TASK TO CARRY OUT —
Print the entries exactly as given.

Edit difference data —
□ □ □

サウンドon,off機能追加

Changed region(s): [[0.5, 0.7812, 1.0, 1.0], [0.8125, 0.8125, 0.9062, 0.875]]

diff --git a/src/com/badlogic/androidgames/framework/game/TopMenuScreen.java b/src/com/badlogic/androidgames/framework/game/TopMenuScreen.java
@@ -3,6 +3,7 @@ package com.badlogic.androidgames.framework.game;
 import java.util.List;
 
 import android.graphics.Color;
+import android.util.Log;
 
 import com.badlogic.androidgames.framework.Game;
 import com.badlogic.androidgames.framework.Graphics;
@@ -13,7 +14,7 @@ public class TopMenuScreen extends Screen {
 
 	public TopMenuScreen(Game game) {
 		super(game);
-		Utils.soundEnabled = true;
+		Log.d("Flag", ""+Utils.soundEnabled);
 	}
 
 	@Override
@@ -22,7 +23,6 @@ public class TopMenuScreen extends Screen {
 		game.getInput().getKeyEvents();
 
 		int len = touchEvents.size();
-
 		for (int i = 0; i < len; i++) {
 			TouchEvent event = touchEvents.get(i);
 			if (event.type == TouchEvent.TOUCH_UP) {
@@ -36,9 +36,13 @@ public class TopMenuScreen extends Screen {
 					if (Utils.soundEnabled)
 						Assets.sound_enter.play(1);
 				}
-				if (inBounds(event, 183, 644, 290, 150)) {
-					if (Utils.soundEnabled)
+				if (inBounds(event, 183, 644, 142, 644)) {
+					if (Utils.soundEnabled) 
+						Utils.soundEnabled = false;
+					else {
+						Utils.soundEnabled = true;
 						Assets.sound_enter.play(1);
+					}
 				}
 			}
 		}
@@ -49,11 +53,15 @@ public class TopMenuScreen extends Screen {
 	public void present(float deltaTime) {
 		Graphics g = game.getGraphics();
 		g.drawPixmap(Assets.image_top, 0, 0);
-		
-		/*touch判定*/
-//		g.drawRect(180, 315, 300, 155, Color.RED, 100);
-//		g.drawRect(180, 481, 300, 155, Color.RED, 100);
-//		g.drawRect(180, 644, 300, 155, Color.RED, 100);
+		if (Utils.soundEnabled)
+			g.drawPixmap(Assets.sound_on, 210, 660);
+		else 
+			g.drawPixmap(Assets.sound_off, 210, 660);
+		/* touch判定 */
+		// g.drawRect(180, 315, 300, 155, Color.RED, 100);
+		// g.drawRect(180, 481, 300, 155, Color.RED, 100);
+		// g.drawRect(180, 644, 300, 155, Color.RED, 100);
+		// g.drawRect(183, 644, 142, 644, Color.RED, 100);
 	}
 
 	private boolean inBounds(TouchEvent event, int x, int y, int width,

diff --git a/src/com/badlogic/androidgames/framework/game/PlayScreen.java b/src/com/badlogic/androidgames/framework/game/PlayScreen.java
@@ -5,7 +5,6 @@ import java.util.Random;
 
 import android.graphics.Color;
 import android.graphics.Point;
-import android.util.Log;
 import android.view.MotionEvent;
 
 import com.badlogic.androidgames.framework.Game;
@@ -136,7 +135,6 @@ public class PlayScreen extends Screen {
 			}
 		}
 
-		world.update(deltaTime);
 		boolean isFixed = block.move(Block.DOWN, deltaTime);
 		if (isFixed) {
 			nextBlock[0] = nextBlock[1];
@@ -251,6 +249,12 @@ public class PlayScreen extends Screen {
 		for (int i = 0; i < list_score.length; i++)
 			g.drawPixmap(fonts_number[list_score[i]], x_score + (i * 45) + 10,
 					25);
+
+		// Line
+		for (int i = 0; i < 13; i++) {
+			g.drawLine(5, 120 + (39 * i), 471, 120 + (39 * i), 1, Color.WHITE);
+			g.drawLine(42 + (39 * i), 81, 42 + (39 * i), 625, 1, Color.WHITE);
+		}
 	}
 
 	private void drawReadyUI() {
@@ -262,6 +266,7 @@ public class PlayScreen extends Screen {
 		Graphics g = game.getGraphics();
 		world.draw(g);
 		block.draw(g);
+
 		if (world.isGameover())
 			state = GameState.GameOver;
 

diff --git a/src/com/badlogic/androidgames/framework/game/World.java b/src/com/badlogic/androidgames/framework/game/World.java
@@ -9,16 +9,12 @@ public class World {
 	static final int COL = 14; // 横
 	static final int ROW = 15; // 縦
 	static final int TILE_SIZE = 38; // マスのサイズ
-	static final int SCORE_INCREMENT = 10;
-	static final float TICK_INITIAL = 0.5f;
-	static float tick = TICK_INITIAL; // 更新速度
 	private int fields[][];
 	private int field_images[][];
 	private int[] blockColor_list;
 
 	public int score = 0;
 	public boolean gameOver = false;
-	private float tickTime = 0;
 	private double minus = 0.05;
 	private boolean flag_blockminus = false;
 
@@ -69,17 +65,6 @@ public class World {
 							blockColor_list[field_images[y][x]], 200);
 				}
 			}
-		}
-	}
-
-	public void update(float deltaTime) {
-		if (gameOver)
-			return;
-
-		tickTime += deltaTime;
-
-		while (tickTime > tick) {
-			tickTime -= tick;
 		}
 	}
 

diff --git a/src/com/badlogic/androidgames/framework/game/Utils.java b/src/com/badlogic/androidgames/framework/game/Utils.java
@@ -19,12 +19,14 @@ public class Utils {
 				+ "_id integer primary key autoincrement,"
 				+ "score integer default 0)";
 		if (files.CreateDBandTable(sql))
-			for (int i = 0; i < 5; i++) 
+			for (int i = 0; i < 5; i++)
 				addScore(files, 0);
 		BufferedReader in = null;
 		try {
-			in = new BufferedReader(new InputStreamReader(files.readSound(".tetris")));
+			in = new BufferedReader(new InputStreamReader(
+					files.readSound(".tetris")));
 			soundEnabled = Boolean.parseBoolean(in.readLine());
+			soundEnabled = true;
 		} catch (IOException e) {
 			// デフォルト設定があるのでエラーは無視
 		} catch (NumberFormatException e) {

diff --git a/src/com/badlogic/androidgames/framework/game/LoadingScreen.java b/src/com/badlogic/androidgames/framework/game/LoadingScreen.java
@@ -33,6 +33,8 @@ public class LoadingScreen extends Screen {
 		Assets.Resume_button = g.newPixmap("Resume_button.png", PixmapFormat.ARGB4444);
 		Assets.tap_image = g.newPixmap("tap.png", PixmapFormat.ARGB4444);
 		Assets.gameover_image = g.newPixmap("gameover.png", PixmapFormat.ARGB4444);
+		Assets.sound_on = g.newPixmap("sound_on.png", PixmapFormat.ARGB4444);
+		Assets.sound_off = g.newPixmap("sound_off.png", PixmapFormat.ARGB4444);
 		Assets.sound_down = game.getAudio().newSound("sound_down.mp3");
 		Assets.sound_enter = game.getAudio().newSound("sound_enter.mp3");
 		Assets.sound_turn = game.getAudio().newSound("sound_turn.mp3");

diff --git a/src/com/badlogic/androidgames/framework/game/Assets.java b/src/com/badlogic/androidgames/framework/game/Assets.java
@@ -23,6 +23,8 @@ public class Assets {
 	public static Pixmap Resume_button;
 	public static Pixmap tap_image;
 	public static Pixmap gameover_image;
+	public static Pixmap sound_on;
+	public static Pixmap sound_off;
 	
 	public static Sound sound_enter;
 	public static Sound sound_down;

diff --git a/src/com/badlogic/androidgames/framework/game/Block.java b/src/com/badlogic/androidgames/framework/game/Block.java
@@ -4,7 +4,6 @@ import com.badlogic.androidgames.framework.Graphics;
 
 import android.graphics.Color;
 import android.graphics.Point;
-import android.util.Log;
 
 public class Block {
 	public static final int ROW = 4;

□ □ □

EXERCISE SOLUTION —
サウンドon,off機能追加

Changed region(s): [[0.5, 0.7812, 1.0, 1.0], [0.8125, 0.8125, 0.9062, 0.875]]

diff --git a/src/com/badlogic/androidgames/framework/game/TopMenuScreen.java b/src/com/badlogic/androidgames/framework/game/TopMenuScreen.java
@@ -3,6 +3,7 @@ package com.badlogic.androidgames.framework.game;
 import java.util.List;
 
 import android.graphics.Color;
+import android.util.Log;
 
 import com.badlogic.androidgames.framework.Game;
 import com.badlogic.androidgames.framework.Graphics;
@@ -13,7 +14,7 @@ public class TopMenuScreen extends Screen {
 
 	public TopMenuScreen(Game game) {
 		super(game);
-		Utils.soundEnabled = true;
+		Log.d("Flag", ""+Utils.soundEnabled);
 	}
 
 	@Override
@@ -22,7 +23,6 @@ public class TopMenuScreen extends Screen {
 		game.getInput().getKeyEvents();
 
 		int len = touchEvents.size();
-
 		for (int i = 0; i < len; i++) {
 			TouchEvent event = touchEvents.get(i);
 			if (event.type == TouchEvent.TOUCH_UP) {
@@ -36,9 +36,13 @@ public class TopMenuScreen extends Screen {
 					if (Utils.soundEnabled)
 						Assets.sound_enter.play(1);
 				}
-				if (inBounds(event, 183, 644, 290, 150)) {
-					if (Utils.soundEnabled)
+				if (inBounds(event, 183, 644, 142, 644)) {
+					if (Utils.soundEnabled) 
+						Utils.soundEnabled = false;
+					else {
+						Utils.soundEnabled = true;
 						Assets.sound_enter.play(1);
+					}
 				}
 			}
 		}
@@ -49,11 +53,15 @@ public class TopMenuScreen extends Screen {
 	public void present(float deltaTime) {
 		Graphics g = game.getGraphics();
 		g.drawPixmap(Assets.image_top, 0, 0);
-		
-		/*touch判定*/
-//		g.drawRect(180, 315, 300, 155, Color.RED, 100);
-//		g.drawRect(180, 481, 300, 155, Color.RED, 100);
-//		g.drawRect(180, 644, 300, 155, Color.RED, 100);
+		if (Utils.soundEnabled)
+			g.drawPixmap(Assets.sound_on, 210, 660);
+		else 
+			g.drawPixmap(Assets.sound_off, 210, 660);
+		/* touch判定 */
+		// g.drawRect(180, 315, 300, 155, Color.RED, 100);
+		// g.drawRect(180, 481, 300, 155, Color.RED, 100);
+		// g.drawRect(180, 644, 300, 155, Color.RED, 100);
+		// g.drawRect(183, 644, 142, 644, Color.RED, 100);
 	}
 
 	private boolean inBounds(TouchEvent event, int x, int y, int width,

diff --git a/src/com/badlogic/androidgames/framework/game/PlayScreen.java b/src/com/badlogic/androidgames/framework/game/PlayScreen.java
@@ -5,7 +5,6 @@ import java.util.Random;
 
 import android.graphics.Color;
 import android.graphics.Point;
-import android.util.Log;
 import android.view.MotionEvent;
 
 import com.badlogic.androidgames.framework.Game;
@@ -136,7 +135,6 @@ public class PlayScreen extends Screen {
 			}
 		}
 
-		world.update(deltaTime);
 		boolean isFixed = block.move(Block.DOWN, deltaTime);
 		if (isFixed) {
 			nextBlock[0] = nextBlock[1];
@@ -251,6 +249,12 @@ public class PlayScreen extends Screen {
 		for (int i = 0; i < list_score.length; i++)
 			g.drawPixmap(fonts_number[list_score[i]], x_score + (i * 45) + 10,
 					25);
+
+		// Line
+		for (int i = 0; i < 13; i++) {
+			g.drawLine(5, 120 + (39 * i), 471, 120 + (39 * i), 1, Color.WHITE);
+			g.drawLine(42 + (39 * i), 81, 42 + (39 * i), 625, 1, Color.WHITE);
+		}
 	}
 
 	private void drawReadyUI() {
@@ -262,6 +266,7 @@ public class PlayScreen extends Screen {
 		Graphics g = game.getGraphics();
 		world.draw(g);
 		block.draw(g);
+
 		if (world.isGameover())
 			state = GameState.GameOver;
 

diff --git a/src/com/badlogic/androidgames/framework/game/World.java b/src/com/badlogic/androidgames/framework/game/World.java
@@ -9,16 +9,12 @@ public class World {
 	static final int COL = 14; // 横
 	static final int ROW = 15; // 縦
 	static final int TILE_SIZE = 38; // マスのサイズ
-	static final int SCORE_INCREMENT = 10;
-	static final float TICK_INITIAL = 0.5f;
-	static float tick = TICK_INITIAL; // 更新速度
 	private int fields[][];
 	private int field_images[][];
 	private int[] blockColor_list;
 
 	public int score = 0;
 	public boolean gameOver = false;
-	private float tickTime = 0;
 	private double minus = 0.05;
 	private boolean flag_blockminus = false;
 
@@ -69,17 +65,6 @@ public class World {
 							blockColor_list[field_images[y][x]], 200);
 				}
 			}
-		}
-	}
-
-	public void update(float deltaTime) {
-		if (gameOver)
-			return;
-
-		tickTime += deltaTime;
-
-		while (tickTime > tick) {
-			tickTime -= tick;
 		}
 	}
 

diff --git a/src/com/badlogic/androidgames/framework/game/Utils.java b/src/com/badlogic/androidgames/framework/game/Utils.java
@@ -19,12 +19,14 @@ public class Utils {
 				+ "_id integer primary key autoincrement,"
 				+ "score integer default 0)";
 		if (files.CreateDBandTable(sql))
-			for (int i = 0; i < 5; i++) 
+			for (int i = 0; i < 5; i++)
 				addScore(files, 0);
 		BufferedReader in = null;
 		try {
-			in = new BufferedReader(new InputStreamReader(files.readSound(".tetris")));
+			in = new BufferedReader(new InputStreamReader(
+					files.readSound(".tetris")));
 			soundEnabled = Boolean.parseBoolean(in.readLine());
+			soundEnabled = true;
 		} catch (IOException e) {
 			// デフォルト設定があるのでエラーは無視
 		} catch (NumberFormatException e) {

diff --git a/src/com/badlogic/androidgames/framework/game/LoadingScreen.java b/src/com/badlogic/androidgames/framework/game/LoadingScreen.java
@@ -33,6 +33,8 @@ public class LoadingScreen extends Screen {
 		Assets.Resume_button = g.newPixmap("Resume_button.png", PixmapFormat.ARGB4444);
 		Assets.tap_image = g.newPixmap("tap.png", PixmapFormat.ARGB4444);
 		Assets.gameover_image = g.newPixmap("gameover.png", PixmapFormat.ARGB4444);
+		Assets.sound_on = g.newPixmap("sound_on.png", PixmapFormat.ARGB4444);
+		Assets.sound_off = g.newPixmap("sound_off.png", PixmapFormat.ARGB4444);
 		Assets.sound_down = game.getAudio().newSound("sound_down.mp3");
 		Assets.sound_enter = game.getAudio().newSound("sound_enter.mp3");
 		Assets.sound_turn = game.getAudio().newSound("sound_turn.mp3");

diff --git a/src/com/badlogic/androidgames/framework/game/Assets.java b/src/com/badlogic/androidgames/framework/game/Assets.java
@@ -23,6 +23,8 @@ public class Assets {
 	public static Pixmap Resume_button;
 	public static Pixmap tap_image;
 	public static Pixmap gameover_image;
+	public static Pixmap sound_on;
+	public static Pixmap sound_off;
 	
 	public static Sound sound_enter;
 	public static Sound sound_down;

diff --git a/src/com/badlogic/androidgames/framework/game/Block.java b/src/com/badlogic/androidgames/framework/game/Block.java
@@ -4,7 +4,6 @@ import com.badlogic.androidgames.framework.Graphics;
 
 import android.graphics.Color;
 import android.graphics.Point;
-import android.util.Log;
 
 public class Block {
 	public static final int ROW = 4;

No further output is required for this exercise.